> [Material to process]
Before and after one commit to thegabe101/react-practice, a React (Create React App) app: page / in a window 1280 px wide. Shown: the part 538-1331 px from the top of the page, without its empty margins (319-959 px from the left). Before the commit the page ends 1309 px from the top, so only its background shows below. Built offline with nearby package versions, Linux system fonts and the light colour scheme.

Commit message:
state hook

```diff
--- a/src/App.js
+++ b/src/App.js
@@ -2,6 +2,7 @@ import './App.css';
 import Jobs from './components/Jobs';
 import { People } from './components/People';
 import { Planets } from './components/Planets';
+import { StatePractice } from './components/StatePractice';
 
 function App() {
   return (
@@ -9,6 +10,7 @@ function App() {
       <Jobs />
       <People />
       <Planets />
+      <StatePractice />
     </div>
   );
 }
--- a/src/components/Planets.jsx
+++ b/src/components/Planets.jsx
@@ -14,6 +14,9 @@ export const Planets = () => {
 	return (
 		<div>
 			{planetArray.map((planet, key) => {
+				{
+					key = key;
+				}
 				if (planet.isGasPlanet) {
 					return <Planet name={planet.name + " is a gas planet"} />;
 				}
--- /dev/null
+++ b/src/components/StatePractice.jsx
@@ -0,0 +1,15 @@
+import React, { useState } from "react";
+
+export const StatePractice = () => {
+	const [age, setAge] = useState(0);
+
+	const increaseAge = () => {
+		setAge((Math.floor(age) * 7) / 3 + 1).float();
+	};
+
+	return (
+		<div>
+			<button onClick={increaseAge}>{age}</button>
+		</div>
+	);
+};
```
--
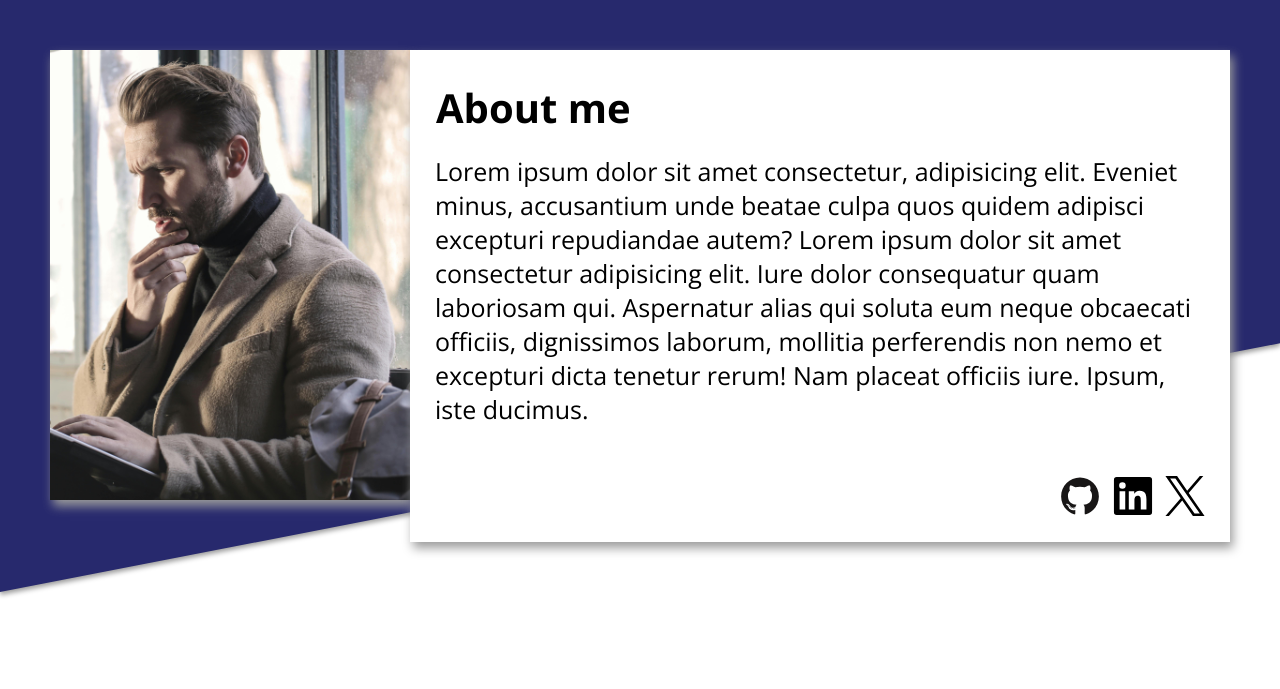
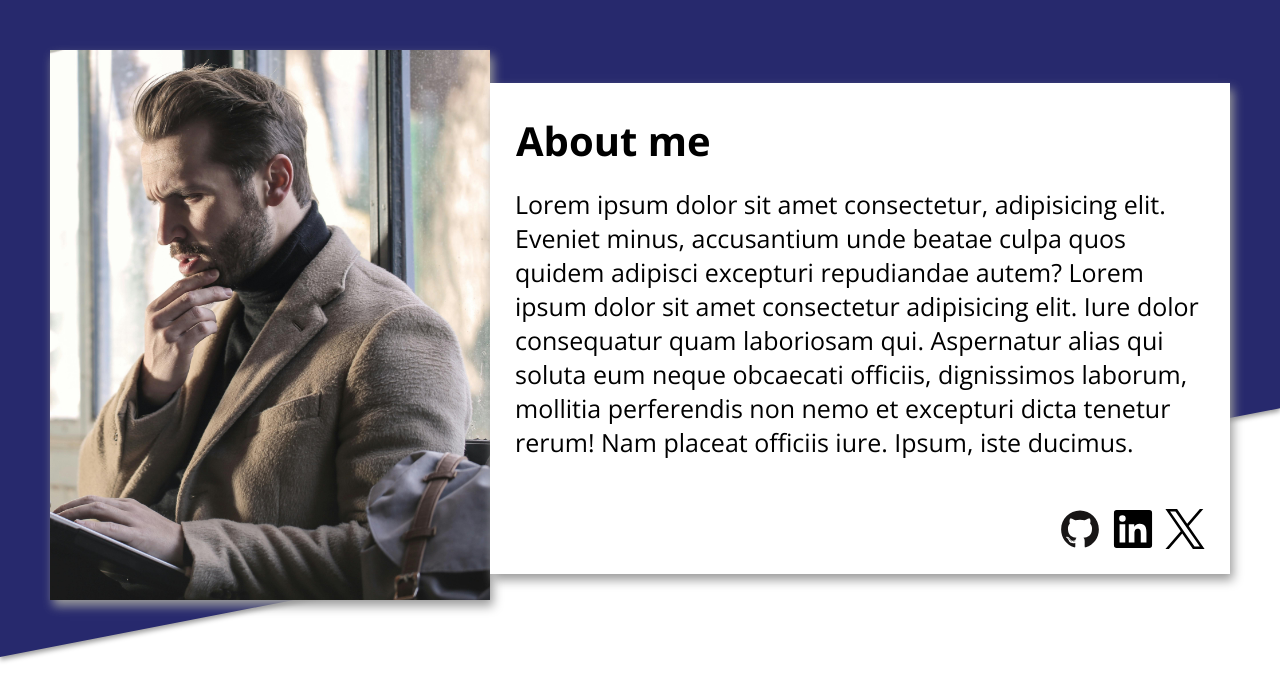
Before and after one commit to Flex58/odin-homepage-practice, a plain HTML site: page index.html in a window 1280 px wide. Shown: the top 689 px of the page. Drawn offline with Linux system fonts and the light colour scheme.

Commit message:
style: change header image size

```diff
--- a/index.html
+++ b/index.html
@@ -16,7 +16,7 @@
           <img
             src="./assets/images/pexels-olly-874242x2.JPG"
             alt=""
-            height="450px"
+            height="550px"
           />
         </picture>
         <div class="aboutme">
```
...
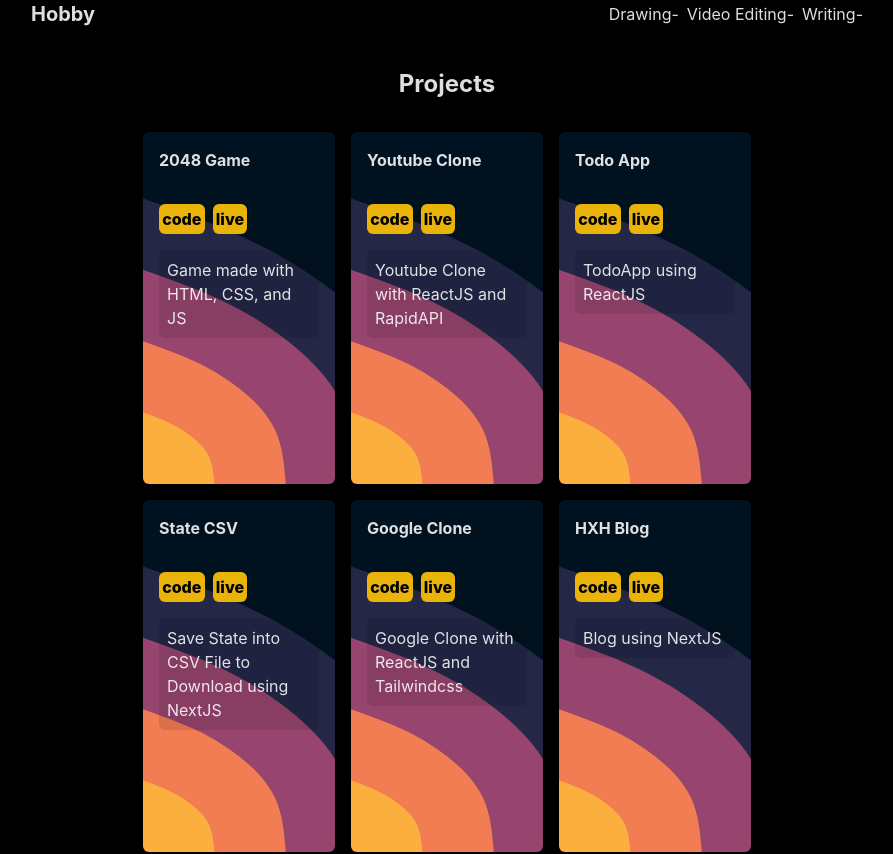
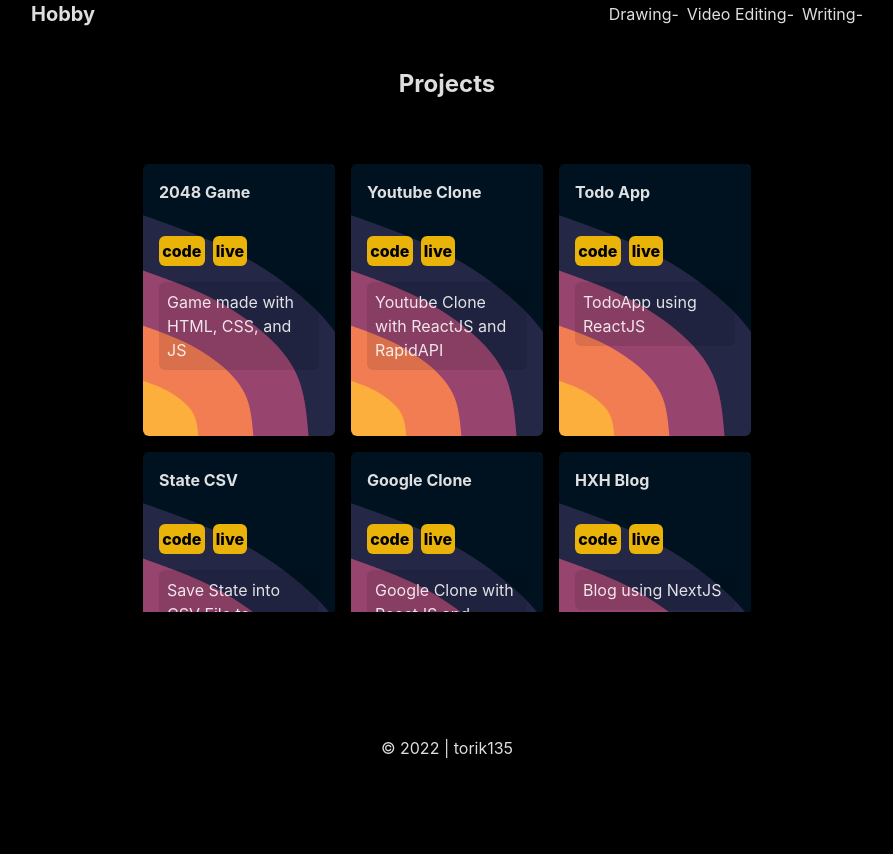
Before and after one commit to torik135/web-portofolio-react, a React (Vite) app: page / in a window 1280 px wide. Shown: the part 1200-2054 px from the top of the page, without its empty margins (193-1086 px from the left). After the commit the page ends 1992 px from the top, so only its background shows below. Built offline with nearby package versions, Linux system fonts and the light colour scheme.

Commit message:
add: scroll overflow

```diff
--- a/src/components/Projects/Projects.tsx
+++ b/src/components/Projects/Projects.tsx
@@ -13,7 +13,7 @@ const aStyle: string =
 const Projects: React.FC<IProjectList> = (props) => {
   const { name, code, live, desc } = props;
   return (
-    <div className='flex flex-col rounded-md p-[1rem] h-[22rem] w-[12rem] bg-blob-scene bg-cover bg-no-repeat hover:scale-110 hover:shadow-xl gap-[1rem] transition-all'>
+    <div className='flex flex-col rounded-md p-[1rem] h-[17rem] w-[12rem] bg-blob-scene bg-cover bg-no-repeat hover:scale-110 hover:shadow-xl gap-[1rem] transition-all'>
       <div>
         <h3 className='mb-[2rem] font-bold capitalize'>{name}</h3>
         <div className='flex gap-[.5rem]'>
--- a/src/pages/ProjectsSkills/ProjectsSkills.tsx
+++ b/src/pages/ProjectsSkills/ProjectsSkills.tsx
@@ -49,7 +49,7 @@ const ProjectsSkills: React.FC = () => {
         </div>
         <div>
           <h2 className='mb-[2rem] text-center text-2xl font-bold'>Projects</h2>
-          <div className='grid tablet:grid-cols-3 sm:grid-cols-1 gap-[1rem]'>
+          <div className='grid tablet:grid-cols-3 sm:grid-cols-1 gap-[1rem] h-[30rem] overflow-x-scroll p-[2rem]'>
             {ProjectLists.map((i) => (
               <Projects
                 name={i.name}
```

> [Task goal]
If a line above holds the word "StatePractice", copy it.

> [Solved problem]
+import { StatePractice } from './components/StatePractice';
+      <StatePractice />
+++ b/src/components/StatePractice.jsx
+export const StatePractice = () => {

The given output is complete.